Tony Visconti found Glam Rock buried in the basement of the UFO Club in London when he saw Tyrannosaurus Rex play to a crowd of 200 hippies on instruments they found in the garbage. Obviously I’m not talking about the giant, prehistoric reptile! I mean the band founded by Marc Bolan, and Steve Took (which is not as well known as the giant lizard). It was Visconti’s assignment to go out, and find a new band for the record label to sign as part of his six-month visit to England from Brooklyn, NY. At the time, they were folk heavy on the sound, but after three records, they topped the charts in the UK. It was the 1970’s. The radical US political group, The Weathermen (later called the Weather Underground) HAD gone underground, the Summer of Love died in a biker rage at a Stone’s concert, and the British Invasion of the US Billboard Top 100 was showing little sign of stopping. You ready boys and girls, because we’re about to get it on like a gong. Glitter? Check. Hair? Check. Unbridled, raw, sexual rock lyrics? Double check.

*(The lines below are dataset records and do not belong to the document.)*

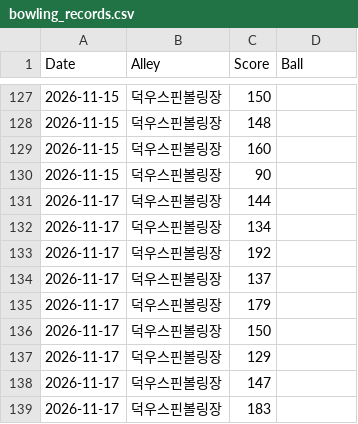
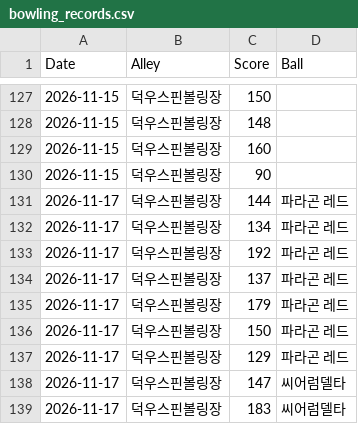
Before and after one commit to shadowqqq-bot/bowling, a CSV file: bowling_records.csv, drawn as a sheet; only a part is shown, gaps mark what is left out.

Commit message:
볼링 기록 수정/삭제 반영

```diff
--- a/bowling_records.csv
+++ b/bowling_records.csv
@@ -130,10 +130,10 @@ Date,Alley,Score,Ball
 2026-11-15,덕우스핀볼링장,90,
-2026-11-17,덕우스핀볼링장,144,
-2026-11-17,덕우스핀볼링장,134,
-2026-11-17,덕우스핀볼링장,192,
-2026-11-17,덕우스핀볼링장,137,
-2026-11-17,덕우스핀볼링장,179,
-2026-11-17,덕우스핀볼링장,150,
-2026-11-17,덕우스핀볼링장,129,
-2026-11-17,덕우스핀볼링장,147,
-2026-11-17,덕우스핀볼링장,183,
+2026-11-17,덕우스핀볼링장,144,파라곤 레드
+2026-11-17,덕우스핀볼링장,134,파라곤 레드
+2026-11-17,덕우스핀볼링장,192,파라곤 레드
+2026-11-17,덕우스핀볼링장,137,파라곤 레드
+2026-11-17,덕우스핀볼링장,179,파라곤 레드
+2026-11-17,덕우스핀볼링장,150,파라곤 레드
+2026-11-17,덕우스핀볼링장,129,파라곤 레드
+2026-11-17,덕우스핀볼링장,147,씨어럼델타
+2026-11-17,덕우스핀볼링장,183,씨어럼델타
```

Let’s talk about who comes to mind when we all think of Glam Rock: David Bowie. A month or two after meeting Marc Bolan of Tyrannosaurus Rex, Tony Visconti was introduced to David Bowie. A man he worked for suggested he meet Bowie saying he had a talent for, “working with odd artists [paraphrased].” Bowie and Visconti hit it off, talking about everything from their favorite musicians, spoken word artists, and seeing the new Polanski film, Knife In The Water (Original US release in 1962)* before parting ways at around nine in the evening. His first album was apparently a mish-mash of inspiration from show-tunes, folk, rock and everything else in between. Bowie took time to discover himself, according to Visconti. In the few years they worked together, Bowie took mime classes, and discovered the art of Kabuki Theater. Both of these heavily influenced his showmanship.
Mime taught him how to use his body, and Kabuki inspired the wardrobe and makeup of his stage persona. He may not have been the impetus of the movement, but he was certainly one of its most major influencers. As soon as he wore what he wore, everyone rushed to copy him without understanding the source material and inspiration he was working from. The influence of Kabuki makeup, and the strong pronouncement of